According to an article by Thomas Weisner in the Journal of Cross-Cultural Psychology , "All these [more recent] approaches share a common intellectual project: to take culture and context deeply and seriously into account in studies of human development. While self-enhancement is a person's motivation to view themselves positively, self-improvement is a person's motivation to have others view themselves positively.
The distinction between the two modes of life is most evident between independent and collectivistic cultures. Some strategies employed when self-enhancing often include downward social comparison , compensatory self-enhancement, discounting, external attributions and basking in reflected glory. This motivation is often derived from a desire to not lose face and to appear positively among social groups. A main distinction to understand when looking at psychology and culture is the difference between individualistic and collectivistic cultures.
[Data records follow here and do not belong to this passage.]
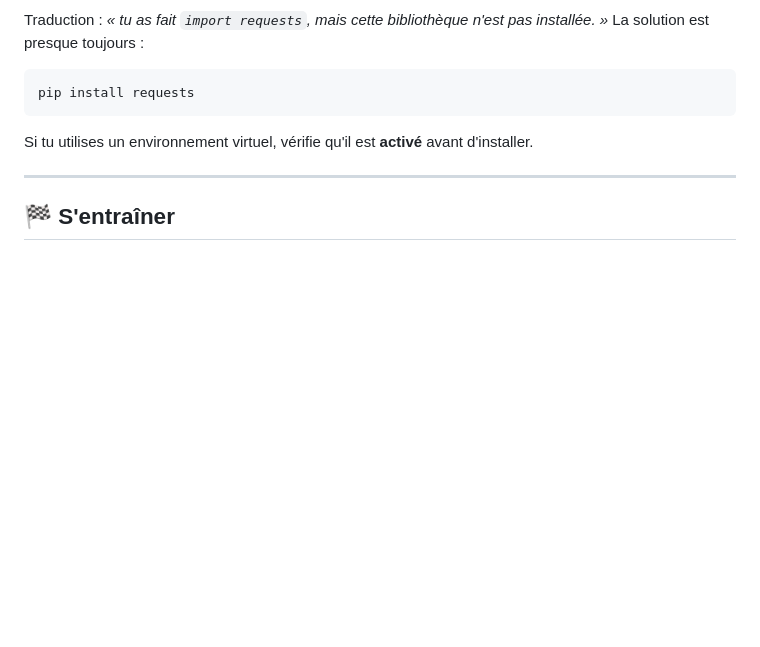
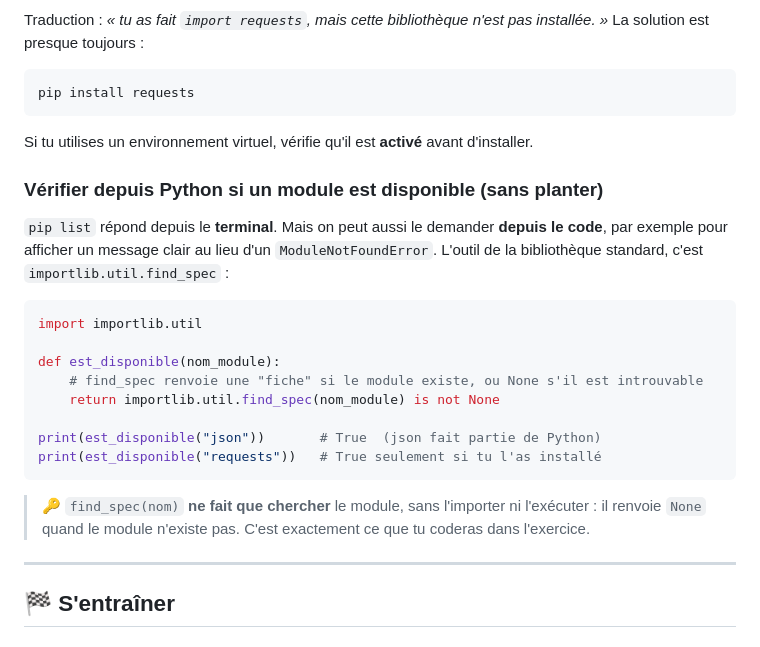
Before and after one commit to TN-RedTeam/Python_guide, a Markdown page: 14_bibliotheques/README.md, the part around the change. Rendered like a GitHub page; blank space fills up the shorter version.

````diff
--- a/14_bibliotheques/README.md
+++ b/14_bibliotheques/README.md
@@ -177,6 +177,26 @@ pip install requests
 
 Si tu utilises un environnement virtuel, vérifie qu'il est **activé** avant d'installer.
 
+### Vérifier depuis Python si un module est disponible (sans planter)
+
+`pip list` répond depuis le **terminal**. Mais on peut aussi le demander **depuis le code**, par
+exemple pour afficher un message clair au lieu d'un `ModuleNotFoundError`. L'outil de la
+bibliothèque standard, c'est `importlib.util.find_spec` :
+
+```python
+import importlib.util
+
+def est_disponible(nom_module):
+    # find_spec renvoie une "fiche" si le module existe, ou None s'il est introuvable
+    return importlib.util.find_spec(nom_module) is not None
+
+print(est_disponible("json"))       # True  (json fait partie de Python)
+print(est_disponible("requests"))   # True seulement si tu l'as installé
+```
+
+> 🔑 `find_spec(nom)` **ne fait que chercher** le module, sans l'importer ni l'exécuter : il
+> renvoie `None` quand le module n'existe pas. C'est exactement ce que tu coderas dans l'exercice.
+
 ---
 
 ## 🏁 S'entraîner
````
Also changed, not shown: 11_web_apis/README.md (+23 -1 lines).
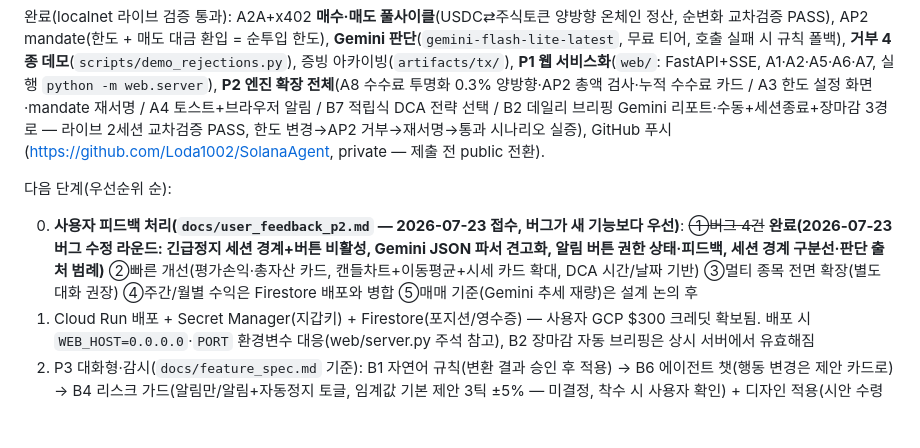
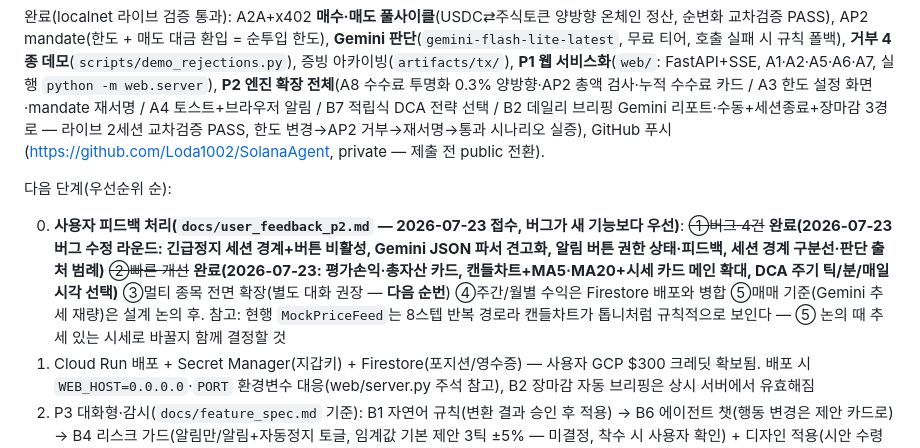
Before and after one commit to Loda1002/SynapStock, a Markdown page: CLAUDE.md, the part around the change. GitHub-like rendering; blank space fills up the shorter version.

Commit message:
docs: 빠른 개선 3건 완료 기록 + 다음 순번(멀티 종목) 정리
progress_log 에 평가손익 카드·캔들차트·DCA 주기 선택 결과와 검증 근거를 남기고,
CLAUDE.md 다음 단계에서 처리 완료 항목을 정리. 목 시세가 8스텝 반복이라
캔들차트가 규칙적으로 보이는 점을 매매 기준 논의 때 함께 결정하도록 메모.

Co-Authored-By: Claude Opus 4.8 <noreply@anthropic.com>

```diff
--- a/CLAUDE.md
+++ b/CLAUDE.md
@@ -37,7 +37,7 @@
 
 다음 단계(우선순위 순):
 
-0. **사용자 피드백 처리(`docs/user_feedback_p2.md` — 2026-07-23 접수, 버그가 새 기능보다 우선)**: ~~①버그 4건~~ **완료(2026-07-23 버그 수정 라운드: 긴급정지 세션 경계+버튼 비활성, Gemini JSON 파서 견고화, 알림 버튼 권한 상태·피드백, 세션 경계 구분선·판단 출처 범례)** ②빠른 개선(평가손익·총자산 카드, 캔들차트+이동평균+시세 카드 확대, DCA 시간/날짜 기반) ③멀티 종목 전면 확장(별도 대화 권장) ④주간/월별 수익은 Firestore 배포와 병합 ⑤매매 기준(Gemini 추세 재량)은 설계 논의 후
+0. **사용자 피드백 처리(`docs/user_feedback_p2.md` — 2026-07-23 접수, 버그가 새 기능보다 우선)**: ~~①버그 4건~~ **완료(2026-07-23 버그 수정 라운드: 긴급정지 세션 경계+버튼 비활성, Gemini JSON 파서 견고화, 알림 버튼 권한 상태·피드백, 세션 경계 구분선·판단 출처 범례)** ~~②빠른 개선~~ **완료(2026-07-23: 평가손익·총자산 카드, 캔들차트+MA5·MA20+시세 카드 메인 확대, DCA 주기 틱/분/매일 시각 선택)** ③멀티 종목 전면 확장(별도 대화 권장 — **다음 순번**) ④주간/월별 수익은 Firestore 배포와 병합 ⑤매매 기준(Gemini 추세 재량)은 설계 논의 후. 참고: 현행 `MockPriceFeed`는 8스텝 반복 경로라 캔들차트가 톱니처럼 규칙적으로 보인다 — ⑤ 논의 때 추세 있는 시세로 바꿀지 함께 결정할 것
 1. Cloud Run 배포 + Secret Manager(지갑키) + Firestore(포지션/영수증) — 사용자 GCP $300 크레딧 확보됨. 배포 시 `WEB_HOST=0.0.0.0`·`PORT` 환경변수 대응(web/server.py 주석 참고), B2 장마감 자동 브리핑은 상시 서버에서 유효해짐
 2. P3 대화형·감시(`docs/feature_spec.md` 기준): B1 자연어 규칙(변환 결과 승인 후 적용) → B6 에이전트 챗(행동 변경은 제안 카드로) → B4 리스크 가드(알림만/알림+자동정지 토글, 임계값 기본 제안 3틱 ±5% — 미결정, 착수 시 사용자 확인) + 디자인 적용(시안 수령 후 `web/static/css/theme.css` 교체) + 멀티종목·멀티턴(여유 시)
 3. devnet 최종 검증: .env 전환 → setup → live → explorer 링크 증빙 (디스코드 SOL 요청 완료 0722 — **사용 시점은 로컬 UI/UX 적용 테스트 완료 후**, 사용자 결정)
```
Also changed, not shown: docs/progress_log.md (+1 -0 lines).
People from an individualistic culture typically demonstrate an independent view of the self; the focus is usually on personal achievement. Each representation is at either end; thus, some members of individualistic cultures may hold collectivistic values, and some collectivistic individual may hold some individualist values. The concepts of collectivism and individualism show a general idea of the values of a specific ethnic culture but should not be juxtaposed in competition. These differences in values across cultures suggests that understanding and expressing empathy may be manifested differently throughout varying cultures.
This created four types of empathy to further examine: 1 dispositional intellectual empathy; 2 dispositional empathic emotion; 3 experienced intellectual empathy; and 4 experienced empathic emotion.